If everyone was alike in what they want from a product transaction, then mass marketing (also called undifferentiated marketing) would make sense. Today’s marketing is moving towards a focus on smaller segments. For example early motor vehicles such as the Ford Model T featured one model in one colour (black) with no options, whereas the modern car market caters for different needs through different models and many optional extras to customise a purchase.
Marketing theory today accepts that undifferentiated marketing (also called Commodity Marketing) is going to be less successful against targeted marketing.
In the past, due mostly to the needs for mass production, marketers focused on mass marketing. That is everyone was treated as if they were the same and wanted exactly the same product. Since there was little competition, it worked for a while. Now with more competition, it doesn’t. It’s that simple really. Organisations might like to have a great big undifferentiated market where they don’t have to do as much, but it’s no longer realistic.
2. Limited or broadly (partially differentiated) Segmented Marketing
Using very limited, general segmentation factors, such as broad demographic descriptors (e.g. 18 – 35 men and women). This is still trying to get large numbers by trying to treat customers and prospective customers as a few large groups. (See sidebar comment on Demographics later in this section)
3. Segmented (differentiated) markets
Dividing general markets into more well defined groups using categories like Situation, Benefits Sought, Behaviour, and Lifestyle)
4. Niche (concentrated) markets
These are smaller, much more precisely defined sub-segments of a segmented market. They consist of customers within a segment with very distinct commonalities among their members.

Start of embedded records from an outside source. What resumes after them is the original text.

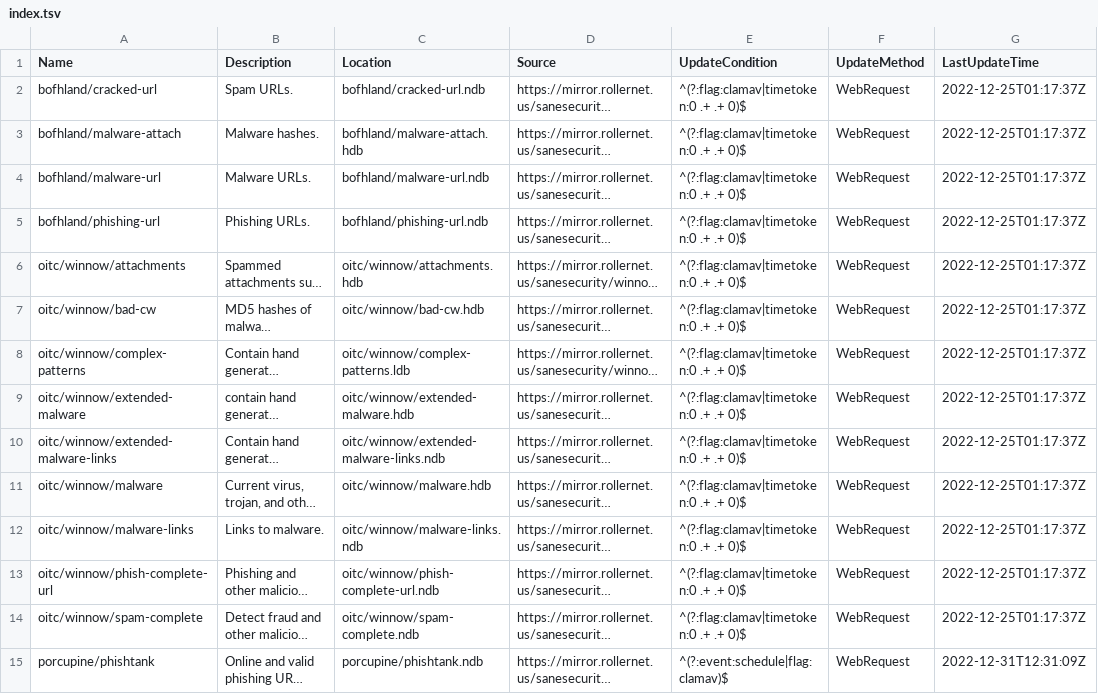
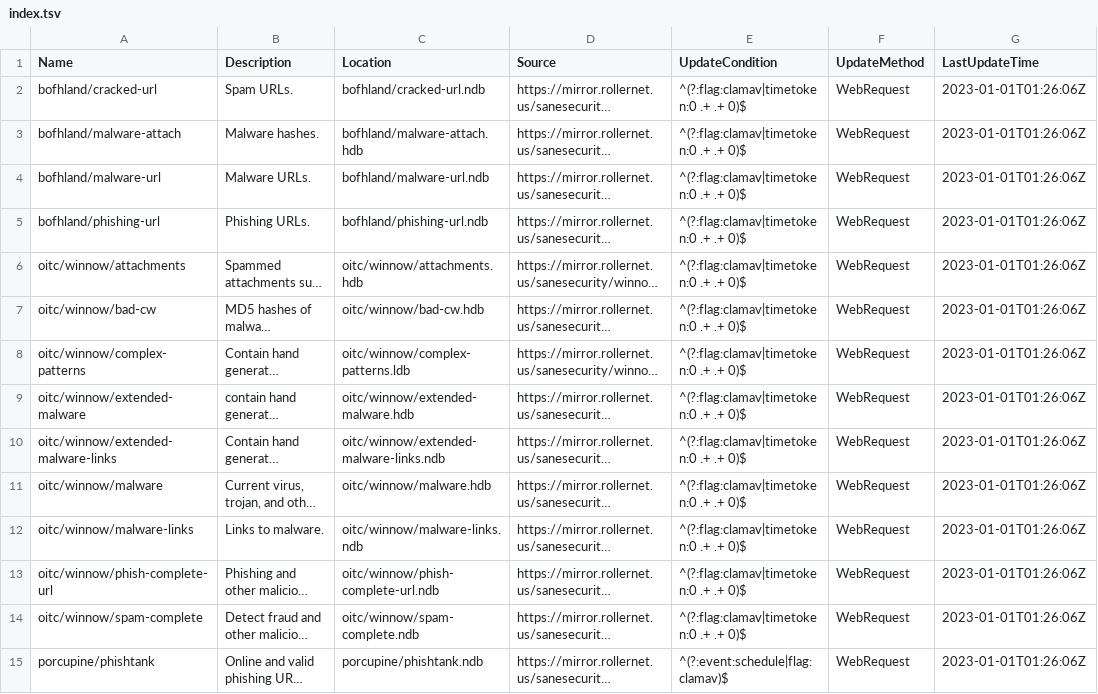
Before and after one commit to hugoalh/scan-virus-ghaction-assets, a TSV file: clamav-unofficial-signatures/index.tsv, drawn as a sheet; only a part is shown; long unchanged cells end in …; the diff covers the shown part only; the diff names each change by its address in the sheet, - before the commit and + after, or states it on an @@ line.

```diff
--- a/clamav-unofficial-signatures/index.tsv
+++ b/clamav-unofficial-signatures/index.tsv
-G2:G14 (LastUpdateTime): 2022-12-25T01:17:37Z
+G2:G14 (LastUpdateTime): 2023-01-01T01:26:06Z
-G15 (LastUpdateTime): 2022-12-31T12:31:09Z
+G15 (LastUpdateTime): 2023-01-01T01:26:06Z
```
Also changed, not shown: 17 edited cells elsewhere in this file, clamav-signatures-ignore-presets/index.tsv, yara-rules/index.tsv, 5 other files.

This is the current focus of marketing and requires a great deal of depth in defining segmetational profiles.
5. Micro (highly concentrated) marketing.

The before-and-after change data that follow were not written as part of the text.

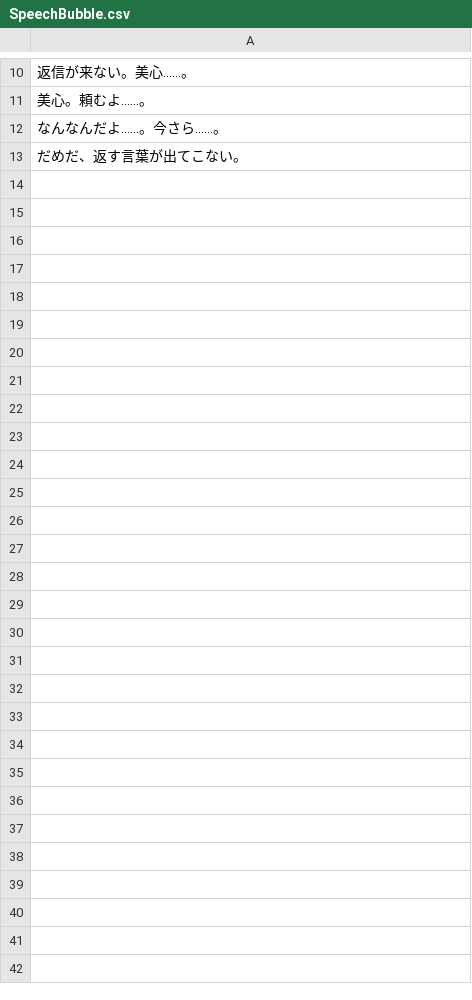
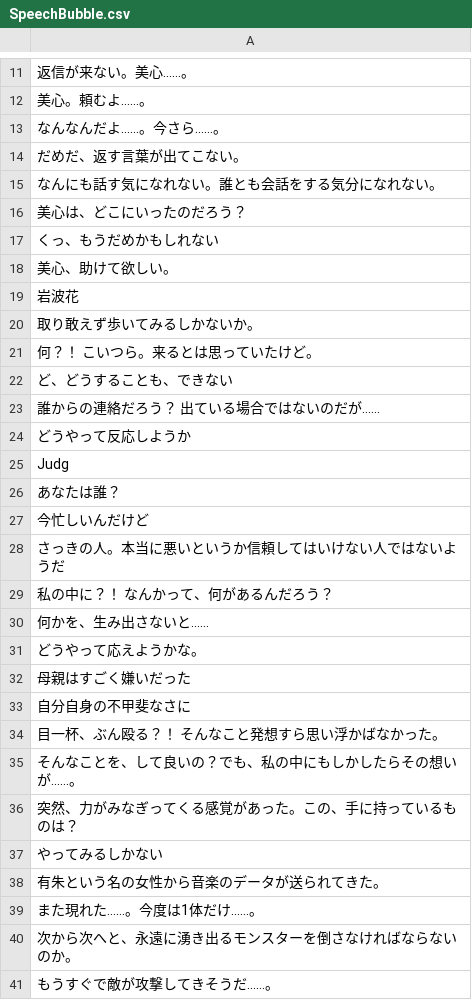
Before and after one commit to MiuraShotarou/NeverBeAlone-MindScape-, a CSV file: Assets/_X_Special Folders/StreamingAssets/W_CSV_Streaming/SpeechBubble.csv, drawn as a sheet; only a part is shown, gaps mark what is left out; the diff covers the shown part only; the diff names each change by its address in the sheet, - before the commit and + after, or states it on an @@ line.

Commit message:
<ClientTextController.cs> チュートリアル用の演出とアニメーションを管理する専用スクリプトを作成中（5%） <SpeechBubble.csv> <Introduction.csv> ゲーム内で使用するテキストをCSV形式に格納した

```diff
--- a/Assets/_X_Special Folders/StreamingAssets/W_CSV_Streaming/SpeechBubble.csv
+++ b/Assets/_X_Special Folders/StreamingAssets/W_CSV_Streaming/SpeechBubble.csv
+row 15: なんにも話す気になれない。誰とも会話をする気分になれない。
+row 16: 美心は、どこにいったのだろう？
+row 17: くっ、もうだめかもしれない
+row 18: 美心、助けて欲しい。
+row 19: 岩波花
+row 20: 取り敢えず歩いてみるしかないか。
+row 21: 何？！ こいつら。来るとは思っていたけど。
+row 22: ど、どうすることも、できない
+row 23: 誰からの連絡だろう？ 出ている場合ではないのだが……
+row 24: どうやって反応しようか
+row 25: Judg
+row 26: あなたは誰？
+row 27: 今忙しいんだけど
+row 28: さっきの人。本当に悪いというか信頼してはいけない人ではないようだ
+row 29: 私の中に？！ なんかって、何があるんだろう？
+row 30: 何かを、生み出さないと……
+row 31: どうやって応えようかな。
+row 32: 母親はすごく嫌いだった
+row 33: 自分自身の不甲斐なさに
+row 34: 目一杯、ぶん殴る？！ そんなこと発想すら思い浮かばなかった。
+row 35: そんなことを、して良いの？でも、私の中にもしかしたらその想いが……。
+row 36: 突然、力がみなぎってくる感覚があった。この、手に持っているものは？
+row 37: やってみるしかない
+row 38: 有朱という名の女性から音楽のデータが送られてきた。
+row 39: また現れた……。今度は1体だけ……。
+row 40: 次から次へと、永遠に湧き出るモンスターを倒さなければならないのか。
+row 41: もうすぐで敵が攻撃してきそうだ……。
```
Also changed, not shown: 1 added row and 1 edited cell elsewhere in this file, Assets/_X_Special Folders/StreamingAssets/W_CSV_Streaming/Introduction.csv, 50 other files.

Micro marketing is the practice of tailoring the value offering (marketing mix) to suit the tastes of specific individuals and locations. It includes local marketing and individual marketing. Until recently the only limitation has been the technology to do it. With better database technology and production ability, this is where marketing is heading. For example modern motor insurance offers include a variety of areas where the customer can select from a number of options which can affect the final premium, such as increasing the ‘excess’ or limiting the number of possible drivers.